Kathryn Schulz is an author who’s spent much of her writing career thinking about being wrong. Not being wrong herself, per se, but wrongness in general. This TED talk clip has made the rounds – even last week, a colleague at school showed it.I like the clip for many reasons: first, though she hides behind her mousy appearance, she is doing philosophy – and more important, injecting into common discussions a philosophical bent. What is a study of wrongness but really a study of epistemology – how do we know what we know?
Second, because she makes a crucial point: when we are wrong it feels, usually, like we are right. And, as I’ve written before on the Kruger-Dunning effect, this has led to a lot of underperforming organizations.
Third, because she advocates risk taking – something I think is not rewarded nearly enough in teaching. Important improvements in our field are not going to be achieved with an overly-conservative fear of failure.
But one of the reasons I can’t entirely subscribe to her views is that what begins as a careful examination of human fallibility turns into a “what-makes-us-human-is-our-mistakes” love-in. She seems to make the claim that serendipity is more valuable than accuracy or being right. And while I do believe that we are wrong more often than we are right, and that humility is central to building a better teaching profession, I think she goes too far in giving up a preference for rightness.

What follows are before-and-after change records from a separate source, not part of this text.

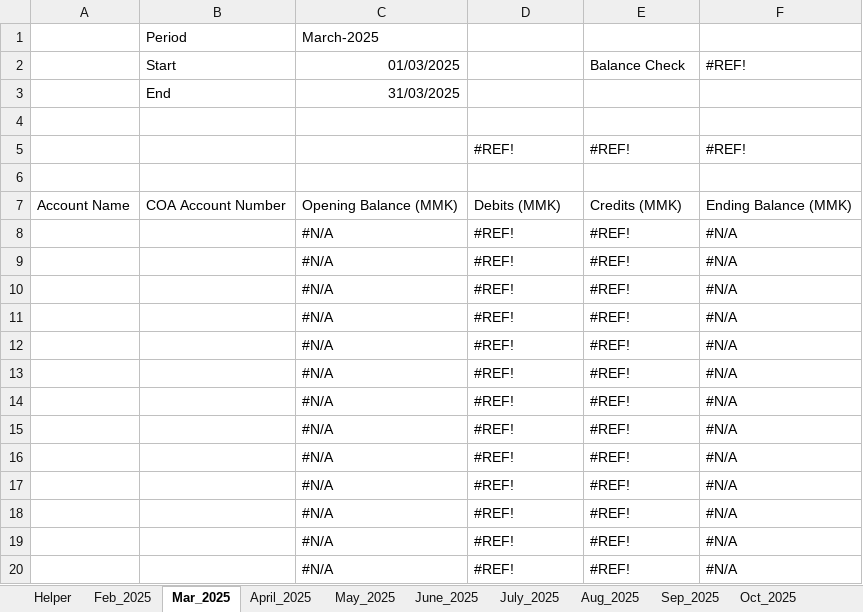
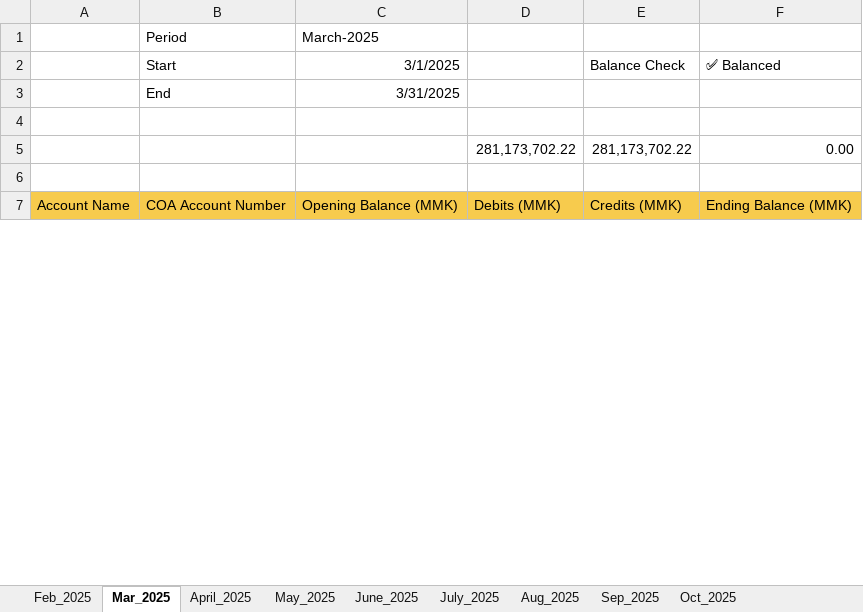
Before and after one commit to iceiceib/workspace_accountant, an Excel workbook: accountant-skill/Exisitng Accounting Workflow _ reference files/Financial Reports/Trial_Balance.xlsx, sheet Mar_2025, drawn as a sheet; only a part is shown; values as stored, in another font and other column widths than the file's, no borders; charts and pictures and table styles not drawn; removed rows and columns are numbered as before the commit, all else as after; the diff covers the shown part only; the diff names each change by its address in the sheet, - before the commit and + after, or states it on an @@ line.

```diff
--- a/accountant-skill/Exisitng Accounting Workflow _ reference files/Financial Reports/Trial_Balance.xlsx (sheet Mar_2025)
+++ b/accountant-skill/Exisitng Accounting Workflow _ reference files/Financial Reports/Trial_Balance.xlsx (sheet Mar_2025)
-sheet tab: Helper
-C2: 01/03/2025
+C2: 3/1/2025
-F2: #REF!
+F2: ✅ Balanced
-C3 (3/1/2025): 31/03/2025
+C3 (3/1/2025): 3/31/2025
-row 5:  |  |  | #REF! | #REF! | #REF!
+row 5:  |  |  | 281,173,702.22 | 281,173,702.22 | 0.00
-A7:F7 fill: none
+A7:F7 fill: #F7CB4D
-row 8:  |  | #N/A | #REF! | #REF! | #N/A
-row 9:  |  | #N/A | #REF! | #REF! | #N/A
-row 10:  |  | #N/A | #REF! | #REF! | #N/A
-row 11:  |  | #N/A | #REF! | #REF! | #N/A
-row 12:  |  | #N/A | #REF! | #REF! | #N/A
-row 13:  |  | #N/A | #REF! | #REF! | #N/A
-row 14:  |  | #N/A | #REF! | #REF! | #N/A
-row 15:  |  | #N/A | #REF! | #REF! | #N/A
-row 16:  |  | #N/A | #REF! | #REF! | #N/A
-row 17:  |  | #N/A | #REF! | #REF! | #N/A
-row 18:  |  | #N/A | #REF! | #REF! | #N/A
-row 19:  |  | #N/A | #REF! | #REF! | #N/A
-row 20:  |  | #N/A | #REF! | #REF! | #N/A
```
Also changed, not shown: 57 added rows and 43 removed rows elsewhere in this sheet, sheet Feb_2025, sheet April_2025, sheet May_2025, sheet Oct_2025, sheet Sep_2025, sheet Aug_2025, 2 more sheets, charts or pictures, accountant-skill/Exisitng Accounting Workflow _ reference files/Financial Reports/Financial_Statements.xlsx.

The universe is likely only one way: it’s our job to try to approach a better understanding of it. In teaching, it is crucial to building better schools. And while it’s certainly hard to know who is who, some people must be right and others wrong. I would rather we determined, more often than not, who the former are and ignore the latter.